Since red clover is considered a weed by some, it is relatively easy to grow. When planted as a ground cover, the following conditions are preferred.
- Soil drainage should be fair to good.
- Slightly acid pH levels are preferred with 6.0 to 6.5 producing the greatest yields.
- Moderate levels of phosphorous and potassium are required in the soil.
- Plant in areas that will receive sunlight, though red clover will grow in partial shade as well.
- Sow seed ¼ inch deep.
- Weed your red clover bed regularly.
If you choose to enjoy the many edible uses and benefits of red clover, avoid using chemicals or pesticides.
Flowers can be eaten fresh or dried for tea. Leaves are also edible and used in herbal remedies, and are best used when fresh and young. Red clover may be harvested up to three times in a typical growing season.
How to Plant for Grazing Livestock
Growing red clover by the acre demands conditions as described above, and a bit more.
- Clover seed should be inoculated with "Rhizobium trifolii" bacterium, which helps the plant’s root system to release nitrogen.
- Use 10 to 12 pounds of seed per acre.
- Optionally combine with companion crops: wheat, oats or barley, in which case use 6 to 8 pounds per acre.
- Clover crops used for grazing should be rotated so that the crop is grazed 3 times over the growing season.
How to Sprout Red Clover Seeds for Human Consumption
If you wish to eat red clover sprouts, they are easy to grow right in your kitchen. You will yield about 4 cups of sprouts out of 2 tbsp. of seed.
Follow these steps to grow your own red clover sprouts.
- Soak your seeds in warm water for 6 to 8 hours.

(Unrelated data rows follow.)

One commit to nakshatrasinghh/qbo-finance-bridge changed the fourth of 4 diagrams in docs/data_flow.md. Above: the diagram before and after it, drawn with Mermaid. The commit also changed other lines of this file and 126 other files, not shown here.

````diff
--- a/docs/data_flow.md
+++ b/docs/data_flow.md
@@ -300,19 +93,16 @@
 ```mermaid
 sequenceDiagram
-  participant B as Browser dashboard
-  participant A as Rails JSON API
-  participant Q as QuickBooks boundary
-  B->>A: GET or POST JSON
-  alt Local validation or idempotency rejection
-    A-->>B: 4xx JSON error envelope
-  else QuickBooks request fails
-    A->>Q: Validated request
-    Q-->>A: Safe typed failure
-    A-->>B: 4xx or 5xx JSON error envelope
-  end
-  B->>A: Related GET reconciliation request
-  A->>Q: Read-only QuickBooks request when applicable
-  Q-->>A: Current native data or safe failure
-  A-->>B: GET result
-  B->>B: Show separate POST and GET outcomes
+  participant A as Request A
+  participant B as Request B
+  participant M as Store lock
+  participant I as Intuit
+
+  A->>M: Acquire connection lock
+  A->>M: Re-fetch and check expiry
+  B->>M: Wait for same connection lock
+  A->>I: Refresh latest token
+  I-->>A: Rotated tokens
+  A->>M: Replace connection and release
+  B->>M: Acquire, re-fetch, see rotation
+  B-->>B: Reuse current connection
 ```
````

- Drain and spread evenly in a seed-sprouter or shallow bowl.
- Place in a dark area for 3 days, rinsing and draining the seeds at least twice each day. You can also cover the container and keep it in a bright location.
- By day 4, the seeds will have sprouted long root tails, and should be exposed to sunlight for a day to develop chlorophyll.
Eat red clover sprouts on salads or sandwiches, and store in the refrigerator for up to 5 days.